In 2023, housing subsidies were used by 81% of families with children who exited shelter, with only 0.3% of those families re-entering shelter, compared to 15.2% of families without subsidies. In recent years, the number of federal and local vouchers in New York has decreased sharply, falling from 141,509 to 111,662, compounding the growing homelessness crisis that routinely sees over 85,000 individuals in Department of Homeless Services shelters on a daily basis.

“There are over 146,000 people sleeping each night in New York City shelters, and thousands more either sleeping unsheltered on the streets or temporarily living doubled- and tripled-up in the homes of others.
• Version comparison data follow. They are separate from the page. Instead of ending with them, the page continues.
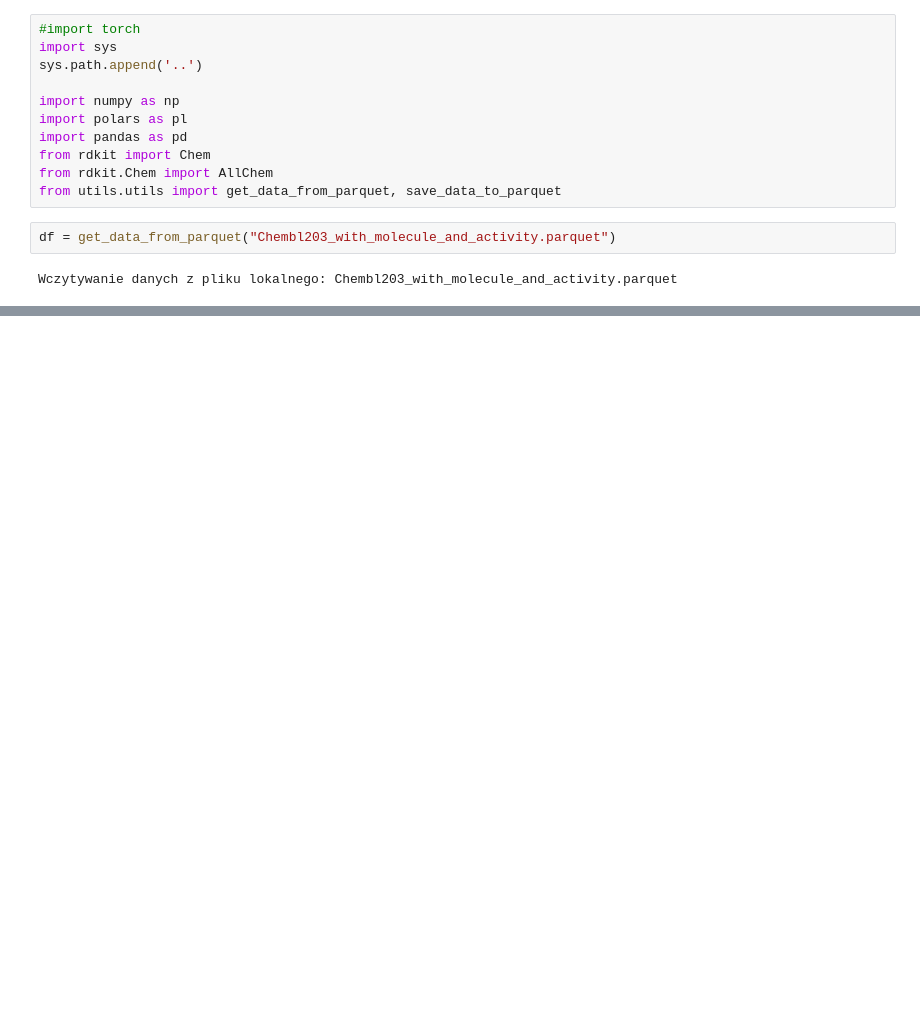
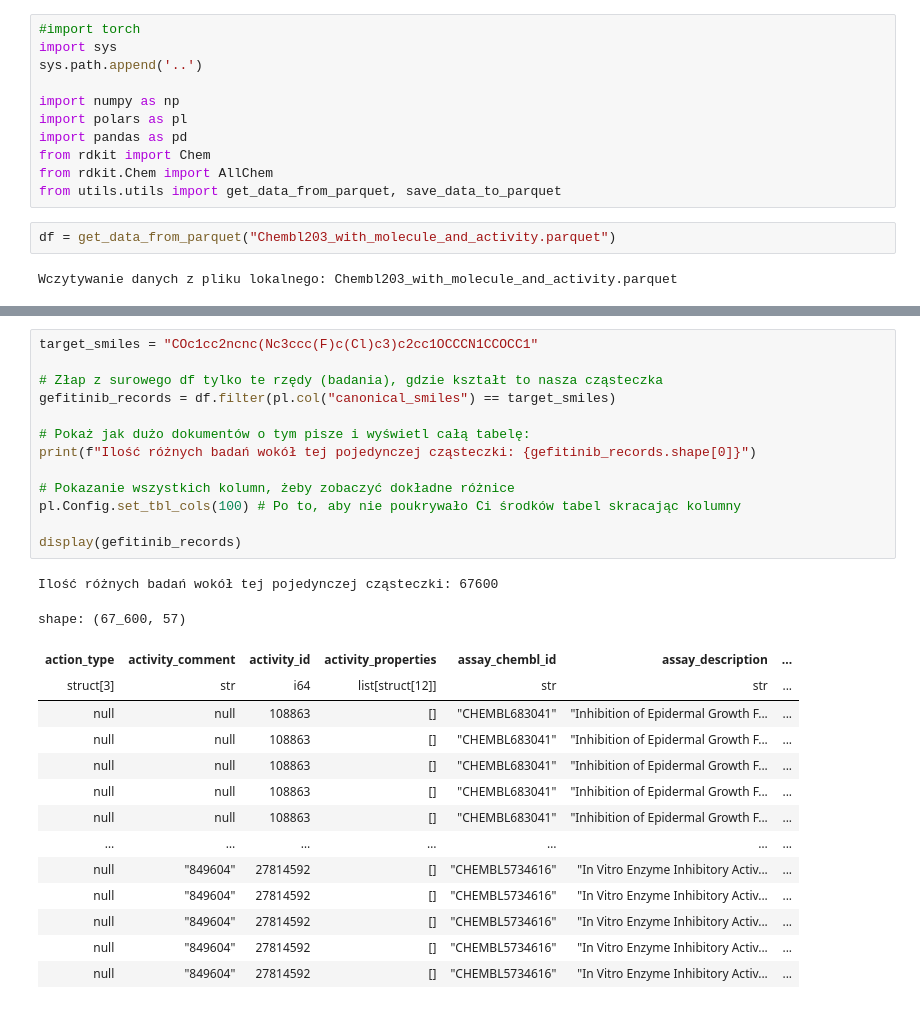
Before and after one commit to MichalWilk45/Chembl, a Jupyter notebook: dataCleaning.ipynb, the cells around one changed output, grey strips where cells are left out. Saved outputs shown, nothing was run; the diff lists cells and outputs as text; blank space fills up the shorter version.

```diff
--- a/dataCleaning.ipynb
+++ b/dataCleaning.ipynb
@@ -41,0 +131,29 @@ shape: (5, 57)
+# %%
+target_smiles = "COc1cc2ncnc(Nc3ccc(F)c(Cl)c3)c2cc1OCCCN1CCOCC1"
+
+# Złap z surowego df tylko te rzędy (badania), gdzie kształt to nasza cząsteczka
+gefitinib_records = df.filter(pl.col("canonical_smiles") == target_smiles)
+
+# Pokaż jak dużo dokumentów o tym pisze i wyświetl całą tabelę:
+print(f"Ilość różnych badań wokół tej pojedynczej cząsteczki: {gefitinib_records.shape[0]}")
+
+# Pokazanie wszystkich kolumn, żeby zobaczyć dokładne różnice
+pl.Config.set_tbl_cols(100) # Po to, aby nie poukrywało Ci środków tabel skracając kolumny
+
+display(gefitinib_records)
+# %% [output]
+Ilość różnych badań wokół tej pojedynczej cząsteczki: 67600
+shape: (67_600, 57)
+| action_type | activity_comment | activity_id | activity_properties | assay_chembl_id | assay_description | ... |
+| struct[3] | str | i64 | list[struct[12]] | str | str | ... |
+| null | null | 108863 | [] | "CHEMBL683041" | "Inhibition of Epidermal Growth F... | ... |
+| null | null | 108863 | [] | "CHEMBL683041" | "Inhibition of Epidermal Growth F... | ... |
+| null | null | 108863 | [] | "CHEMBL683041" | "Inhibition of Epidermal Growth F... | ... |
+| null | null | 108863 | [] | "CHEMBL683041" | "Inhibition of Epidermal Growth F... | ... |
+| null | null | 108863 | [] | "CHEMBL683041" | "Inhibition of Epidermal Growth F... | ... |
+| … | … | … | … | … | … | ... |
+| null | "849604" | 27814592 | [] | "CHEMBL5734616" | "In Vitro Enzyme Inhibitory Activ... | ... |
+| null | "849604" | 27814592 | [] | "CHEMBL5734616" | "In Vitro Enzyme Inhibitory Activ... | ... |
+| null | "849604" | 27814592 | [] | "CHEMBL5734616" | "In Vitro Enzyme Inhibitory Activ... | ... |
+| null | "849604" | 27814592 | [] | "CHEMBL5734616" | "In Vitro Enzyme Inhibitory Activ... | ... |
+| null | "849604" | 27814592 | [] | "CHEMBL5734616" | "In Vitro Enzyme Inhibitory Activ... | ... |
```
Also changed, not shown: parts of 9 cells of this notebook, 2 other files.
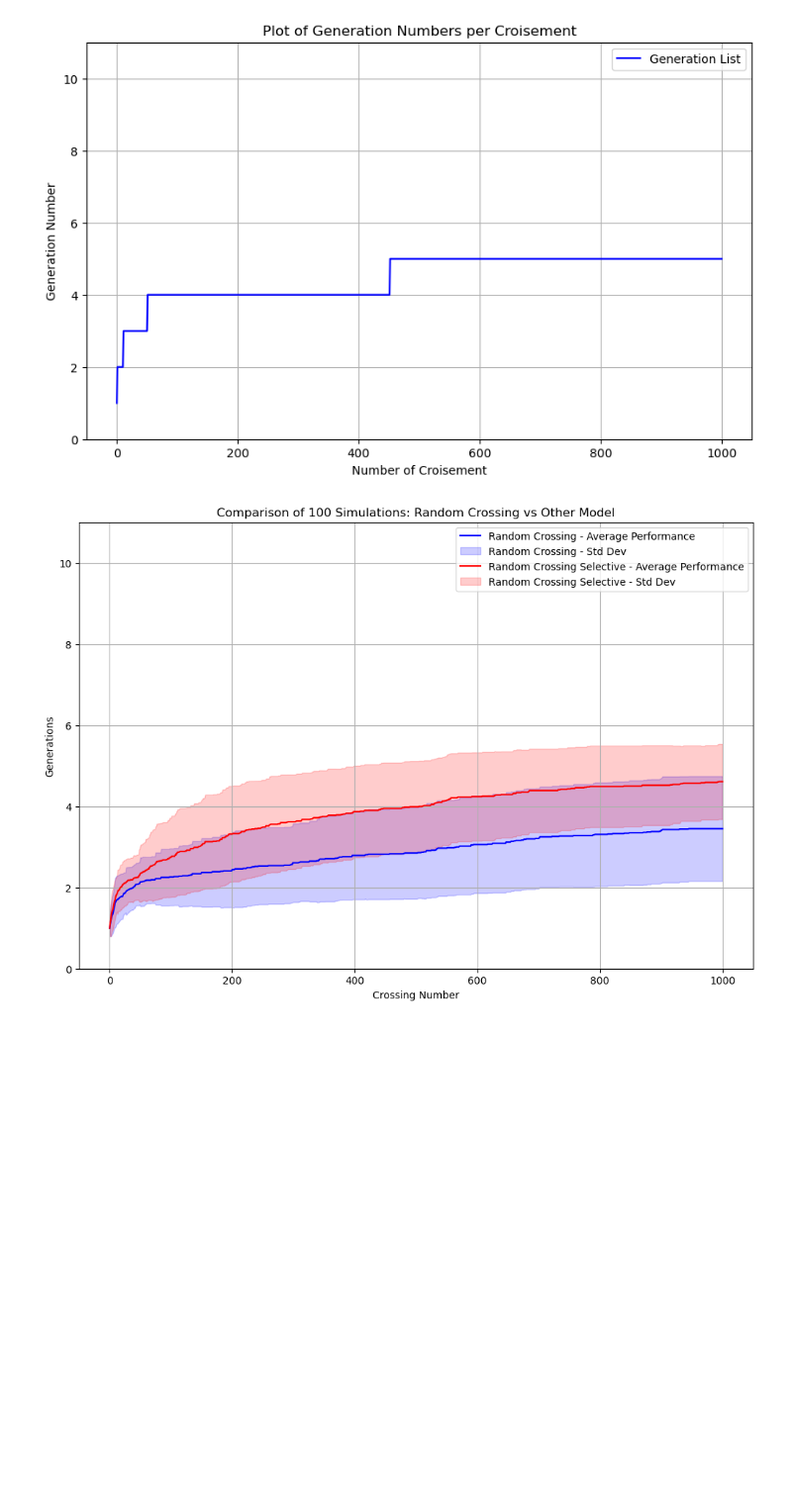
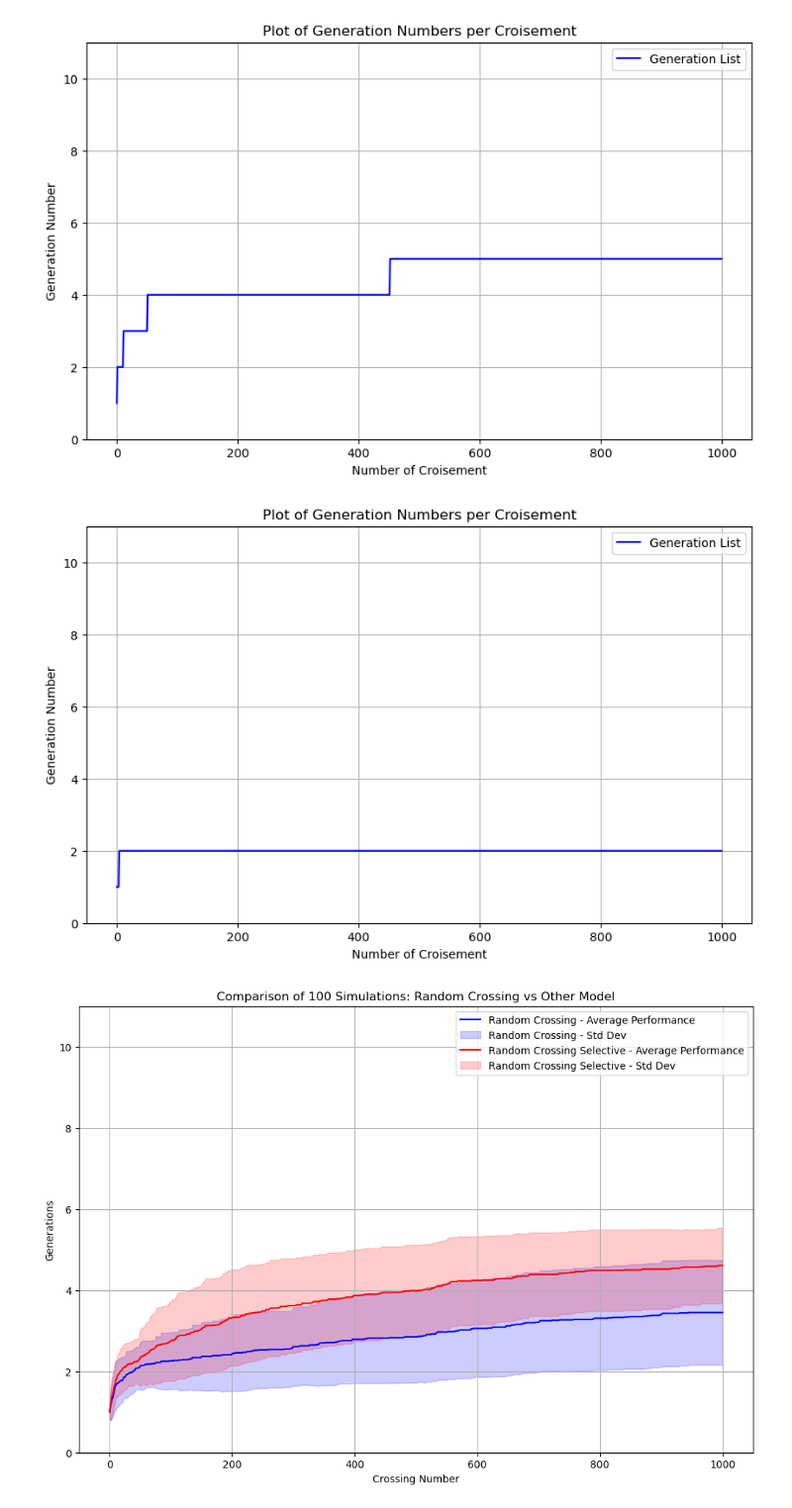
Before and after one commit to alexandreolives/Bot_repro_dd_dofus, a Jupyter notebook: model.ipynb, the cells around one changed output. Shown at 99% size. Cells and saved outputs as stored; diff of their text form; code cells hidden in the pictures; blank space fills up the shorter version.

Commit message:
update model n°3

```diff
--- a/model.ipynb
+++ b/model.ipynb
@@ -399,0 +586,11 @@ for i in range(crosing_number) :
+# %%
+elevage = Models()
+better_generation = 1
+list_select_purify = [1]
+crosing_number = 500
+for i in range(crosing_number) :
+    new_dd = elevage.strategy_select_and_purify()
+    generation = new_dd.get_generation()
+    if generation > better_generation :
+        better_generation = generation
+    list_select_purify.append(better_generation)
@@ -406,6 +621,10 @@ plot_simlation(list_gen_upgrade_random)
 # %% [output]
 [1, 2, 2, 2, 2, 2, 2, 2, 2, 2]
 [figure]
+# %%
+plot_simlation(list_select_purify)
+# %% [output]
+[figure, added]
 # %%
 list_simulation_random = []
 
```
Also changed, not shown: parts of 8 cells of this notebook, 3 other files.
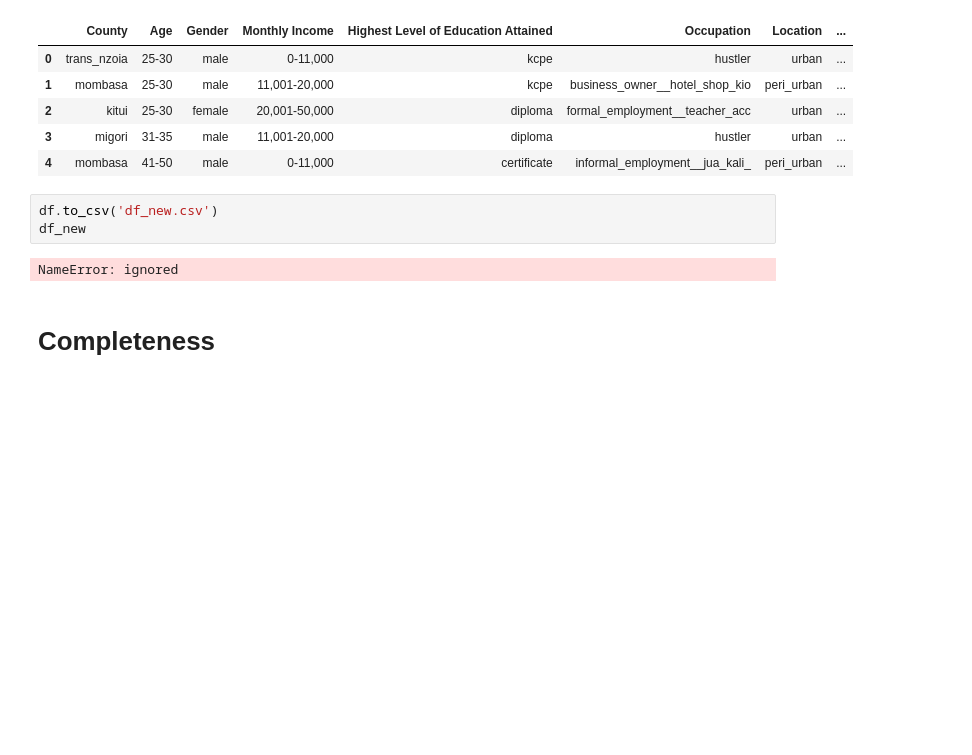
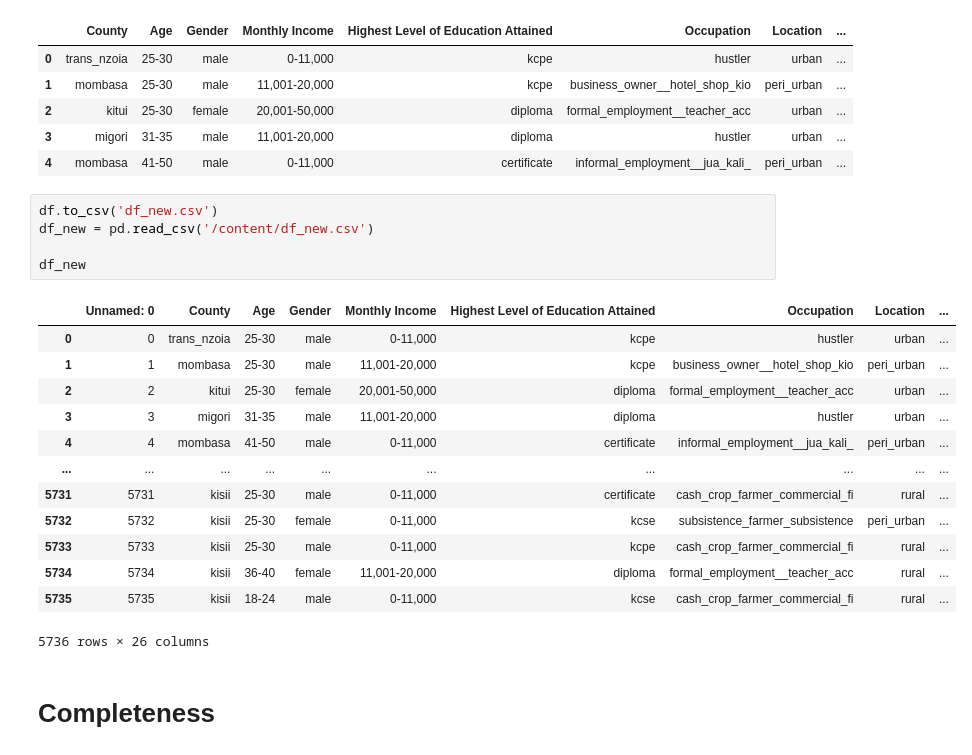
Before and after one commit to kipsangchepesa/CYBEKA, a Jupyter notebook: DSP_group4_project.ipynb, the cells around one changed output. Cells and saved outputs as stored; diff of their text form; blank space fills up the shorter version.

```diff
--- a/DSP_group4_project.ipynb
+++ b/DSP_group4_project.ipynb
@@ -253,9 +251,23 @@ df.head()
 | 4 | mombasa | 41-50 | male | 0-11,000 | certificate | informal_employment__jua_kali_ | peri_urban | ... |
 # %%
 df.to_csv('df_new.csv')
+df_new = pd.read_csv('/content/df_new.csv')
+
 df_new
 # %% [output]
+|  | Unnamed: 0 | County | Age | Gender | Monthly Income | Highest Level of Education Attained | Occupation | Location | ... |
+| 0 | 0 | trans_nzoia | 25-30 | male | 0-11,000 | kcpe | hustler | urban | ... |
+| 1 | 1 | mombasa | 25-30 | male | 11,001-20,000 | kcpe | business_owner__hotel_shop_kio | peri_urban | ... |
+| 2 | 2 | kitui | 25-30 | female | 20,001-50,000 | diploma | formal_employment__teacher_acc | urban | ... |
+| 3 | 3 | migori | 31-35 | male | 11,001-20,000 | diploma | hustler | urban | ... |
+| 4 | 4 | mombasa | 41-50 | male | 0-11,000 | certificate | informal_employment__jua_kali_ | peri_urban | ... |
+| ... | ... | ... | ... | ... | ... | ... | ... | ... | ... |
+| 5731 | 5731 | kisii | 25-30 | male | 0-11,000 | certificate | cash_crop_farmer_commercial_fi | rural | ... |
+| 5732 | 5732 | kisii | 25-30 | female | 0-11,000 | kcse | subsistence_farmer_subsistence | peri_urban | ... |
+| 5733 | 5733 | kisii | 25-30 | male | 0-11,000 | kcpe | cash_crop_farmer_commercial_fi | rural | ... |
+| 5734 | 5734 | kisii | 36-40 | female | 11,001-20,000 | diploma | formal_employment__teacher_acc | rural | ... |
+| 5735 | 5735 | kisii | 18-24 | male | 0-11,000 | kcse | cash_crop_farmer_commercial_fi | rural | ... |
-NameError: ignored
+5736 rows × 26 columns
 # %% [markdown]
 # Completeness
 # %%
```
Also changed, not shown: parts of 71 cells of this notebook.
The City must do everything it can to help people living in shelter move to permanent housing and prevent more people from being evicted and entering the shelter system. Last year, the City Council passed legislation to expand the CityFHEPS program to help accomplish both goals. The refusal of Mayor Adams’ administration to implement these needed changes to the program is inexcusable, given the scale of the City’s housing crisis,” said Dave Giffen, Executive Director of the Coalition for the Homeless.

“The City must fully implement Local Laws 99, 100, 101, and 102 so that more tenants and people experiencing homelessness in New York City can access and maintain permanent housing. At a time when DHS shelters have been pushed to capacity and housing courts are overwhelmed by eviction cases, the City needs to increase the flexibility of the CityFHEPS voucher program. Further delay means more households evicted and people without the means to exit shelter. Implementing these laws is the right thing to do, as well as good fiscal policy.” said Kristin Miller, Executive Director of Homeless Services United.

“By implementing these critical reforms, the program will accelerate the process of transitioning homeless New Yorkers from shelters into safe, affordable homes and ensure other vulnerable New Yorkers can keep their housing permanently. This course of action not only mitigates the city’s homelessness challenge but also provides significant cost savings to the city,” said David R. Jones, President and CEO of the Community Service Society of New York.

“The most immediate remedy to reduce New York City’s homeless census is to provide a housing voucher for the thousands of additional homeless and at-risk New Yorkers who are granted eligibility under this legislation being blocked by this Mayor,” said David L. Greenberg, Executive Director of Interfaith Assembly on Homelessness and Housing. “The people’s house has spoken loud and clear; It’s time for our mayor to open his heart to the cries of New Yorkers and implement the people’s will. “You will be called the repairer of the breach, the restorer of streets to dwell in.”

“Homelessness among families began to decrease in New York City in 2016 and continued into the pandemic. Key factors behind the positive trend were the CityFHEPS housing vouchers, legal assistance for defendants in housing court, and the success of NYC’s homeless prevention program, Homebase. New York City must fully implement Local Laws 99, 100, 101, and 102 so that these positive trends can once again be realized. We know how to prevent and end homelessness, and full implementation of these laws is an important step toward that end,” said Daniel Farrell, Chief Operating Officer of HELP USA.